Valentine's Day may have now become a favorite of companies who want to sell products like greeting cards, chocolates, and flowers, but its namesake was an Egyptian Gnostic priest who lived almost 2,000 years ago. Almost nothing of his life is known, yet fragments of writings show that he strove throughout his life to guide all people — regardless of their political or religious affiliations — towards the light of divinity that can shine within us, if we make room for it. He wrote:
"One [alone] is Good, whose free utterance is manifestation through the Son [Chokmah, Christ, Krishna]; it is by that alone that the heart can become pure, [and that too only] when every evil essence has been expelled out of it. Now its purity is prevented by the many substances that take up their abode in it, for each of them accomplishes its own deeds, outraging it in diverse fashions with unseemly lusts. As far as I can see, the heart seems to receive somewhat the same treatment as an inn, which has holes and gaps made in its walls, and is frequently filled with dung, people living filthily in it and taking no care of the place as being someone else's property. Thus it is with the heart so long as it has no care taken of it, ever unclean and the abode of many dæmons. But when the path to the Alone Good takes regard to it, it is sanctified and shineth with light; and the one who possesseth such a heart is so blessed that 'one shall see God.'"—Valentinus
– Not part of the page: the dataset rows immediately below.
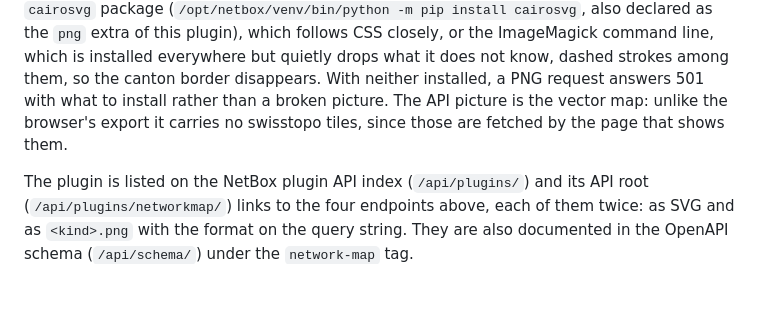
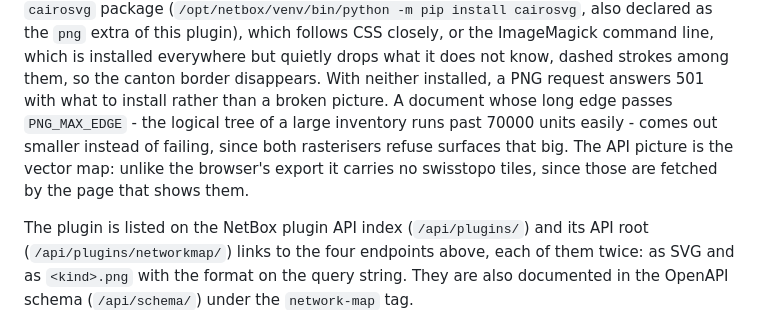
Before and after one commit to yativilli/netbox_networkmap_plugin, a Markdown page: README.md, the part around the change. Drawn GitHub-style; blank space fills up the shorter version.

Commit message:
Say that an oversized document comes out smaller

```diff
--- a/README.md
+++ b/README.md
@@ -156,8 +156,11 @@ whichever rasteriser the server has - the `cairosvg` package
 command line, which is installed everywhere but quietly drops what it does not
 know, dashed strokes among them, so the canton border disappears. With neither
 installed, a PNG request answers 501 with what to install rather than a broken
-picture. The API picture is the vector map: unlike the browser's export it
-carries no swisstopo tiles, since those are fetched by the page that shows them.
+picture. A document whose long edge passes `PNG_MAX_EDGE` - the logical tree of a
+large inventory runs past 70000 units easily - comes out smaller instead of
+failing, since both rasterisers refuse surfaces that big. The API picture is the
+vector map: unlike the browser's export it carries no swisstopo tiles, since
+those are fetched by the page that shows them.
 
 The plugin is listed on the NetBox plugin API index (`/api/plugins/`) and its
 API root (`/api/plugins/networkmap/`) links to the four endpoints above, each of
```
"Let us think for a moment of the humanoid multitudes that populate the face of the earth. They suffer the unspeakable. They are victims of their own errors. If they did not have ego they would not have those errors, nor would they suffer the consequences of such errors. The unique thing required in order to have the right to true happiness is, before all, to not have this ego. Certainly, when psychic aggregates, the inhuman elements that make us so horrible and evil, do not exist within us, then the payment of Karma is non-existent. Thus, the result is happiness."